The simple fact is that Forrest R. Lindsey’s memoir— In Country: My Memories of Vietnam and After (Dorrance, 198 pp. $47, hardover; $36, paper; $34, Kindle)—is a confession. In it, Lindsey chronicles his transformation from a nearsighted, skinny 20-year-old to a dispassionate killer.
Lindsey tells his history with little interference from his ego. He mainly presents facts to the reader, and the most telling is: “I had picked up the habit of shooting whoever I hit after they went down, usually a burst of three rounds, just to make sure he stayed down.”
By the time that habit was ingrained, he had come to believe that death wasn’t that frightening and that “when you’re dead, you’re dead.”
A 1965 enlistee in the U.S. Marine Corps, Lindsey arrived in Phu Bai in January 1966 and progressed from an accident-prone 5-ton truck driver to an OJT artilleryman, a gunner, and then a scout with an Artillery Forward Observer Team as part of Echo Company of the 2nd Battalion, 1st Marines. He extended his 13-month tour to move up to the scout level where, along with directing supporting artillery, he became a rifleman.
“Grunts had their own uniquely dangerous war,” he says. They “were always active. Every single day was spent out in the field and patrolling, looking for the enemy.” Lindsey was amazed to learn that all of his fellow grunts had been wounded—many as many as three times, which automatically qualified them to go home—but they self-doctored minor wounds so they could stay with the unit.

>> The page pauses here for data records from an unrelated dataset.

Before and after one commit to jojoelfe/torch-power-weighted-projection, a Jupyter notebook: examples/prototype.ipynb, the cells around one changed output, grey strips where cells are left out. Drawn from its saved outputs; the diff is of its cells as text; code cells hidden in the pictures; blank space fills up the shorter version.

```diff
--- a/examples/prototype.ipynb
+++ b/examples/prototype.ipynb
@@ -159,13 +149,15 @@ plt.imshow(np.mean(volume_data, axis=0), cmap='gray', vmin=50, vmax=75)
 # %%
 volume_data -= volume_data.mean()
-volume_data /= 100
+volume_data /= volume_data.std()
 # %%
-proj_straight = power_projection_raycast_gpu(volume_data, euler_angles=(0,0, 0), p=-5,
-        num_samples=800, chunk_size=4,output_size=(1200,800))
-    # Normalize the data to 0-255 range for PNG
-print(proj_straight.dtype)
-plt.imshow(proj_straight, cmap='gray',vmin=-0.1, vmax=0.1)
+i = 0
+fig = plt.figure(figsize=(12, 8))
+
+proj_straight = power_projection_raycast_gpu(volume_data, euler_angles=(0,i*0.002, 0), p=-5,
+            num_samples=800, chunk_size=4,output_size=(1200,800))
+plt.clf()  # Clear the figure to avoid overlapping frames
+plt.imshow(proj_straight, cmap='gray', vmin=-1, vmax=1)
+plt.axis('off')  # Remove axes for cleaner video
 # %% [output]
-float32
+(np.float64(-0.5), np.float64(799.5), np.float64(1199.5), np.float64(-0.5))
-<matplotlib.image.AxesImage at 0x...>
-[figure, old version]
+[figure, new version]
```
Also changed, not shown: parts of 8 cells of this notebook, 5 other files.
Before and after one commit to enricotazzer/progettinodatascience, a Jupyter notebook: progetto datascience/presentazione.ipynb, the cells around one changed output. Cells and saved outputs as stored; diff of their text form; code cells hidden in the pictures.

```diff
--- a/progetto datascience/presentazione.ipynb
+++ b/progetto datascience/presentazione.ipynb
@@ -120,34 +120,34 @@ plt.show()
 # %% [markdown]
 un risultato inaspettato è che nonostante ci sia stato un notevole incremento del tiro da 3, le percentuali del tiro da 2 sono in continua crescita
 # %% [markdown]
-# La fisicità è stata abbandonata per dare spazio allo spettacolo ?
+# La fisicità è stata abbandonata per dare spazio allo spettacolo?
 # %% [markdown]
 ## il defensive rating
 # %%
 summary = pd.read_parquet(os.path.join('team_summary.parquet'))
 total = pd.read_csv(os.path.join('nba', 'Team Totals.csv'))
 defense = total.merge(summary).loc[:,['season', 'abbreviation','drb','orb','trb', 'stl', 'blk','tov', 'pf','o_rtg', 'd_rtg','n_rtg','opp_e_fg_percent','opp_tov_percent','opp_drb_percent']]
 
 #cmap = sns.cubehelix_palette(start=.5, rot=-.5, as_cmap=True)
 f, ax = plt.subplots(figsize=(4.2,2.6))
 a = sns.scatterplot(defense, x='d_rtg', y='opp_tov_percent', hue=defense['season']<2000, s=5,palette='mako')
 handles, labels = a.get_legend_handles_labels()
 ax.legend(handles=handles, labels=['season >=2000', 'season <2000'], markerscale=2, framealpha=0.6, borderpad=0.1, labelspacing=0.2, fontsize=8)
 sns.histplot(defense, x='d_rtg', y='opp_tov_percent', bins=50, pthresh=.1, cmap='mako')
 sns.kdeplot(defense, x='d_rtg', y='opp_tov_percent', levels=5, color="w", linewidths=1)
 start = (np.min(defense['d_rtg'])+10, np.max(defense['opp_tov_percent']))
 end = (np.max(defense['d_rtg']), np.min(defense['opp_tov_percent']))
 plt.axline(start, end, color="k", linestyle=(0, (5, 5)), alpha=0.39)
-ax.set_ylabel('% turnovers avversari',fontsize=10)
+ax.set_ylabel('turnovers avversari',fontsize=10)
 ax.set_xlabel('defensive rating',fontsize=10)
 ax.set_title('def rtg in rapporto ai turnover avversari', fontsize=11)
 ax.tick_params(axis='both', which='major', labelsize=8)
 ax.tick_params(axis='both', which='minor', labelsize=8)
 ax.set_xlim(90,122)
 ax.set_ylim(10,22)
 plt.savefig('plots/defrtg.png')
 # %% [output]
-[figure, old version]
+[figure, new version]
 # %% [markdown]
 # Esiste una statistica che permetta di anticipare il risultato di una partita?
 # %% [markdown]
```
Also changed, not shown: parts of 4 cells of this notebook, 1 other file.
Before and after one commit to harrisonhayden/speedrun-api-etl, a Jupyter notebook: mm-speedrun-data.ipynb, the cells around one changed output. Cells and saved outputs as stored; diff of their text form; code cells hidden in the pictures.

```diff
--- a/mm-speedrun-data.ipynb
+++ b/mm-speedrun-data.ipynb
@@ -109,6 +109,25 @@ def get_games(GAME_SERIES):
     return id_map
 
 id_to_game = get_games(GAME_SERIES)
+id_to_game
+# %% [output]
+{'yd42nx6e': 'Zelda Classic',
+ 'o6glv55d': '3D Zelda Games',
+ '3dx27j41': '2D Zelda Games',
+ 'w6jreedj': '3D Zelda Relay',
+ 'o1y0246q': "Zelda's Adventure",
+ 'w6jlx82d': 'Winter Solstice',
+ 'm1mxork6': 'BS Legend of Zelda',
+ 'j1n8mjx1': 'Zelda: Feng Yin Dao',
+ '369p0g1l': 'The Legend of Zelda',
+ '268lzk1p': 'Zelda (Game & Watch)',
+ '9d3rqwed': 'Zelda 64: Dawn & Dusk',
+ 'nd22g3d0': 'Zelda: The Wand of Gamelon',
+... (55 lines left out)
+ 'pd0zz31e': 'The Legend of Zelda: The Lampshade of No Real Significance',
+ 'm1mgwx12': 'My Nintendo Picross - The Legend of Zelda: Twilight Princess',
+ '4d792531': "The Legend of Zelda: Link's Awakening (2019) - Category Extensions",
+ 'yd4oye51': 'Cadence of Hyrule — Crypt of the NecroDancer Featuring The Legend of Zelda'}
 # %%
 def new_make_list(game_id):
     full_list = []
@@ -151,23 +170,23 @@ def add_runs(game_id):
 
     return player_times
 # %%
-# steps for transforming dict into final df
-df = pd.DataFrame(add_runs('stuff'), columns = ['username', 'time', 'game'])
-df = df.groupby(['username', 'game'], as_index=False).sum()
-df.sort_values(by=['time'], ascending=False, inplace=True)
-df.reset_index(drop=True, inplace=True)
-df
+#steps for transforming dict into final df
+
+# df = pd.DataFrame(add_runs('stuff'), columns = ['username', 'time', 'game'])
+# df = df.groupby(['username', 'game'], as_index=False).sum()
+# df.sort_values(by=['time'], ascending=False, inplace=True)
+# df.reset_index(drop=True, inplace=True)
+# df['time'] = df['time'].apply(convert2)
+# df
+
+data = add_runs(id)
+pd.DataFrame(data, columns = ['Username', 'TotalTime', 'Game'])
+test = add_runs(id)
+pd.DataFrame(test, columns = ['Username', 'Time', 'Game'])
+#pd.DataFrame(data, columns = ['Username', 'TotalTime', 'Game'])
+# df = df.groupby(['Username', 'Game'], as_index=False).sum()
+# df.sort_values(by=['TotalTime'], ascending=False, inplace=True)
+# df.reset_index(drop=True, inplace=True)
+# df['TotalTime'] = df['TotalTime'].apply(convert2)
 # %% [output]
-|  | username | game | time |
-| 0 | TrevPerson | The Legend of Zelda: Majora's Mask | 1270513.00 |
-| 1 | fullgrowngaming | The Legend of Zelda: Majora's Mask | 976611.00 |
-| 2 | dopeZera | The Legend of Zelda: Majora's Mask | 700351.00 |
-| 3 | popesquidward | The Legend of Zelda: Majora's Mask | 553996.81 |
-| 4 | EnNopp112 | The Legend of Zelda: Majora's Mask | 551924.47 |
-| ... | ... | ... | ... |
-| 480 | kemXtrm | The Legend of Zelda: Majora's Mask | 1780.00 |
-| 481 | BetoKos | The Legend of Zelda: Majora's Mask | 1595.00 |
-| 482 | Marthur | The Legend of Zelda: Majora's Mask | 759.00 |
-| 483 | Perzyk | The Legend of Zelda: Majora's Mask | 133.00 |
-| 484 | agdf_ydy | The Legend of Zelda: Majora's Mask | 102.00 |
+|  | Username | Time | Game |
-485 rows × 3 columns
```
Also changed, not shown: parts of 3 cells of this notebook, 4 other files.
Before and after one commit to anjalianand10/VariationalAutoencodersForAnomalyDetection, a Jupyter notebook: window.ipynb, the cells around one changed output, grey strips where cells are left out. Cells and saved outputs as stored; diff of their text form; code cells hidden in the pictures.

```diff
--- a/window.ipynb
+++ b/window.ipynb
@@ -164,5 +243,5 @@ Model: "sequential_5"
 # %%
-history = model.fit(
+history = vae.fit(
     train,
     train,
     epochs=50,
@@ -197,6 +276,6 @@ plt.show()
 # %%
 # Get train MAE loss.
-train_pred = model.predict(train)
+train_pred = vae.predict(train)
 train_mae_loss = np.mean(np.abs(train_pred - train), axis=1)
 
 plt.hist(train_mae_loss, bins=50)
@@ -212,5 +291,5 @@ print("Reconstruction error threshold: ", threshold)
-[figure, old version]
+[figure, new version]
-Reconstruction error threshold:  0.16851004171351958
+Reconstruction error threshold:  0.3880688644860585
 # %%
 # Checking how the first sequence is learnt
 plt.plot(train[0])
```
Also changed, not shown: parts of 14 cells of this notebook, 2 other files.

Ignoring regulations, Lindsey continued to use an M-14 rifle after American forces converted to the M-16. More than once, Marines looked to him for the riflery magic their weapons could not provide.
Lindsey took part in 19 operations before being wounded in May 1967. He writes about a Marine attack on a suspected Viet Cong battalion headquarters that easily qualified as a walk through hell. “I won’t describe what I saw,” he says, after watching an overhead 155-mm-howitzer-round booby-trap kill a dozen Marines and wound many more.
He is less hesitant to discuss his own wound—a “comminuted fracture” from a bullet that pulverized his thigh bone into a cloud of fragments. Surgeons put him in a full body cast and saved his leg. His two years in a hospital were nearly as horrid as his time in combat except that the new enemy consisted of Navy and Air Force nurses who outranked enlisted men and haughitly ignored their needs.
Discharged from the Marine Corps when his four-year enlistment ended, Lindsey finished rehabilitating his leg, went through post-traumatic stress, enrolled in college, married, divorced, and drank too much. In 1973, the Marine Corps invited him back and commissioned him as a lieutenant. After becoming an artillery battalion commander and serving a total of 27 years, Lindsey retired as a lieutenant colonel in 1996.
He says he has no regrets for his actions in the Vietnam War, and feels strong compassion for wounded and dead Marines. “The Marine Corps exists to kill people or to be killed in the process of killing people,” he says.
Although In Country initially offers the standard war memori litany of arriving in Nam, eating C-rations, and taking cold showers, Lindsey’s recollections about his three jobs and medical treatment presented surprises and facts that were new to me.
Forest Lindsey’s experiences went well beyond what most Vietnam War veterans encountered.